Having completed tours of duty at both the U.S. Merchant Marine and Harvard and worked as an amateur boxer, EMT, wilderness firefighter, cowboy, and construction worker at the South Pole, Sheridan should be ready for anything. But when his son was born he decided that he didn’t feel ready to protect him from disaster. So he ranged far and wide, learning how to handle a knife, brave the arctic wilderness, apply emergency medicine, and even steal a car (training with a former gang member). Serious-minded, with each chapter featuring a hypothetical catastrophe, but told in a bright, engaging tone.
Weatherall, James Owen. The Physics of Wall Street: A Brief History of Predicting the Unpredictable. Houghton Harcourt. Jan. 2013. 304p. ISBN 9780547317274. $27. ECONOMICS
When the economy crashed, complex financial instruments caught the blame; for many, terms like derivatives became dirty words. An assistant professor of logic and philosophy of science at University of California, Irvine, Weatherall begs to differ; he sees them as fine tools that were badly misused. Here he explains how models conceived by physicists and mathematicians first arrived on Wall Street, changing it forever (e.g., a model for predicting earthquakes also predicted a big stock-market crash); he further argues that such models, effectively used, are decidedly the wave of the future in finance. Trendy stuff, physics and finance, and the book is set to raise a few eyebrows. (Maybe even Alan Blinder’s? See After the Music Stopped, previewed above.)
Wheelan, Charles. Naked Statistics: Stripping the Dread from the Data. Norton. Jan. 2013. 320p. ISBN 9780393071955. $26.95. SCIENCE/MATHEMATICS
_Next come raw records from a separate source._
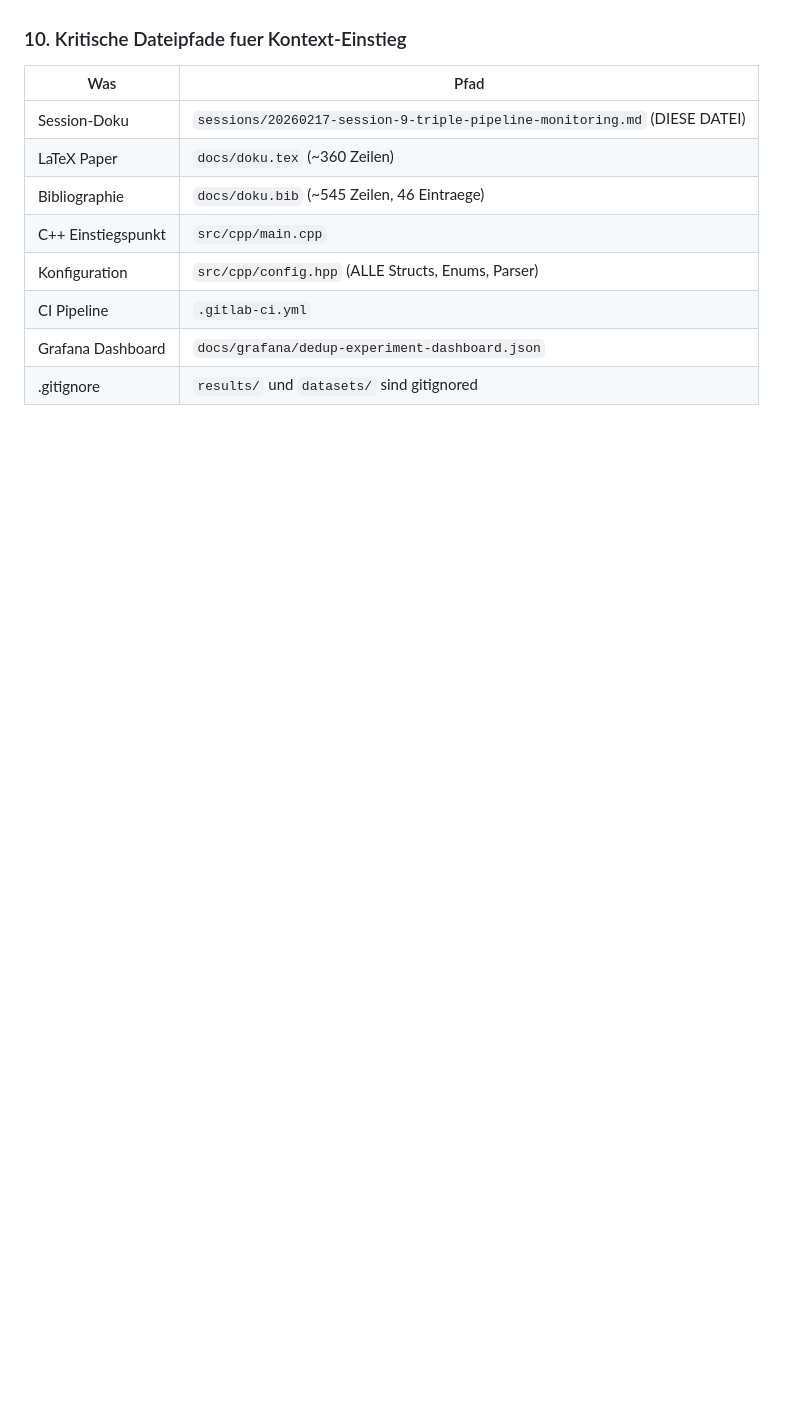
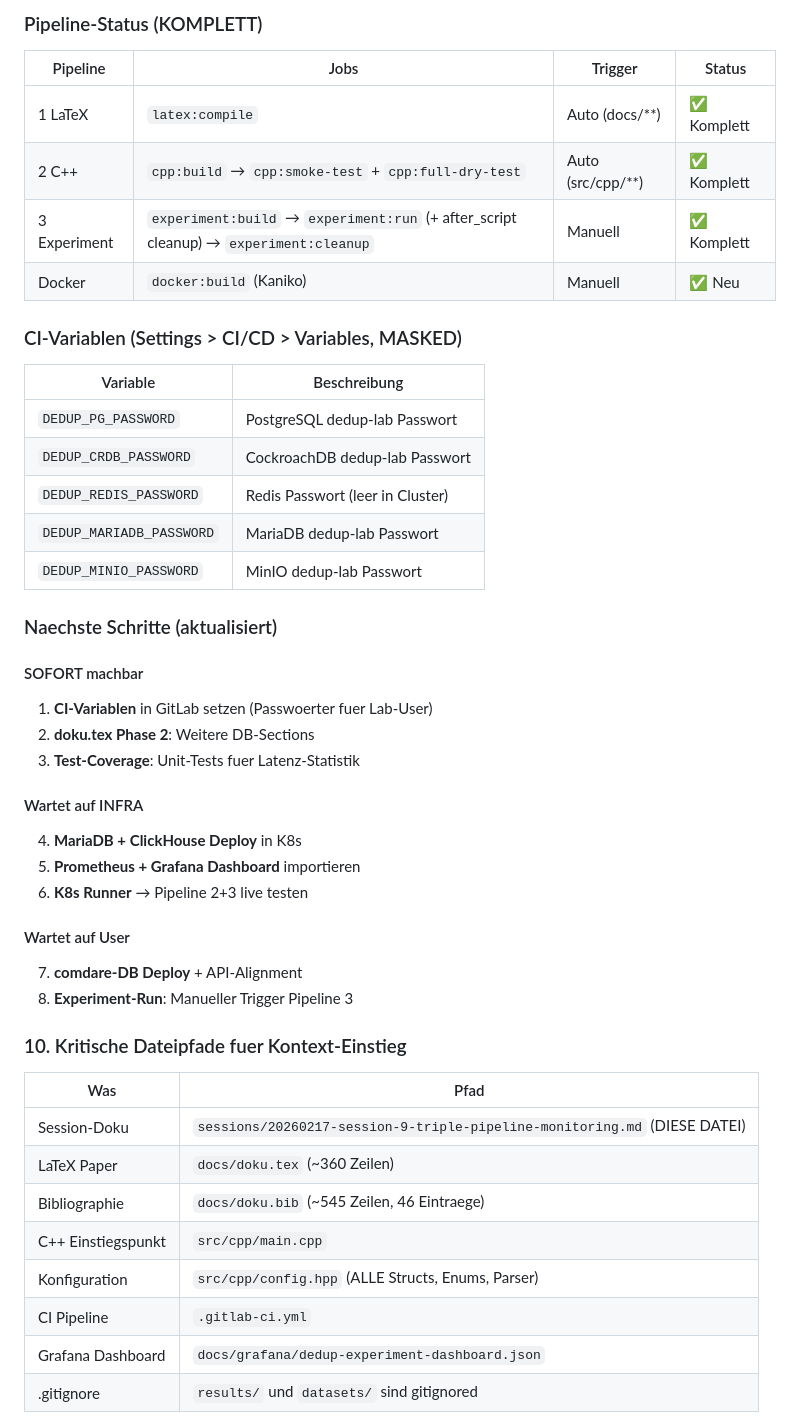
Before and after one commit to BenniProbst/dedup-database-analysis, a Markdown page: sessions/20260217-session-9-triple-pipeline-monitoring.md, the part around one of its changes. Rendered like a GitHub page; blank space fills up the shorter version.

```diff
--- a/sessions/20260217-session-9-triple-pipeline-monitoring.md
+++ b/sessions/20260217-session-9-triple-pipeline-monitoring.md
@@ -1175,3 +1227,38 @@ Datei/Objekt/Key/Message in Nanosekunden-Praezision mittels `ScopedTimer` RAII-P
+### Pipeline-Status (KOMPLETT)
+
+| Pipeline | Jobs | Trigger | Status |
+|----------|------|---------|--------|
+| 1 LaTeX | `latex:compile` | Auto (docs/**) | ✅ Komplett |
+| 2 C++ | `cpp:build` → `cpp:smoke-test` + `cpp:full-dry-test` | Auto (src/cpp/**) | ✅ Komplett |
+| 3 Experiment | `experiment:build` → `experiment:run` (+ after_script cleanup) → `experiment:cleanup` | Manuell | ✅ Komplett |
+| Docker | `docker:build` (Kaniko) | Manuell | ✅ Neu |
+
+### CI-Variablen (Settings > CI/CD > Variables, MASKED)
+
+| Variable | Beschreibung |
+|----------|-------------|
+| `DEDUP_PG_PASSWORD` | PostgreSQL dedup-lab Passwort |
+| `DEDUP_CRDB_PASSWORD` | CockroachDB dedup-lab Passwort |
+| `DEDUP_REDIS_PASSWORD` | Redis Passwort (leer in Cluster) |
+| `DEDUP_MARIADB_PASSWORD` | MariaDB dedup-lab Passwort |
+| `DEDUP_MINIO_PASSWORD` | MinIO dedup-lab Passwort |
+
+### Naechste Schritte (aktualisiert)
+
+#### SOFORT machbar
+1. **CI-Variablen** in GitLab setzen (Passwoerter fuer Lab-User)
+2. **doku.tex Phase 2**: Weitere DB-Sections
+3. **Test-Coverage**: Unit-Tests fuer Latenz-Statistik
+
+#### Wartet auf INFRA
+4. **MariaDB + ClickHouse Deploy** in K8s
+5. **Prometheus + Grafana Dashboard** importieren
+6. **K8s Runner** → Pipeline 2+3 live testen
+
+#### Wartet auf User
+7. **comdare-DB Deploy** + API-Alignment
+8. **Experiment-Run**: Manueller Trigger Pipeline 3
+
 ### 10. Kritische Dateipfade fuer Kontext-Einstieg
 
 | Was | Pfad |
```
Also changed, not shown: other parts of sessions/20260217-session-9-triple-pipeline-monitoring.md (+52 -0 lines).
How does Netflix decide which movies you would like? How are schools that cheat on standardized tests caught out? What are batting averages and political polls, after all, but statistics, statistics, statistics. Here, the author of the best-selling Naked Economics explains a subject that has most of us yawning or quivering in our boots, making it all not just clear but fun.
Wilcock, David. The Synchronicity Key: The Hidden Intelligence Guiding the Universe and You. Dutton. Jan. 2013. 464p. ISBN 9780525953678. $29.95. SPECULATIVE
Bringing modern science to bear on ancient myth, Wilcock produced a big best seller last year in The Source Field Investigations, which aimed to illuminate all those prophecies regarding 2012. (I guess we shouldn’t relax, as the year’s not done.) Here he uses a surprising mix of tools, including history, astrology, quantum mechanics, and Jung’s theory of synchronicity, to argue that hidden forces create endlessly repeating cycles that replicate Joseph Campbell’s the hero’s journey‚ a basic pattern seen in myths worldwide. Both individuals and nations are subject to these cycles, says Wilcock, and would do well to figure them out. Definitely an audience.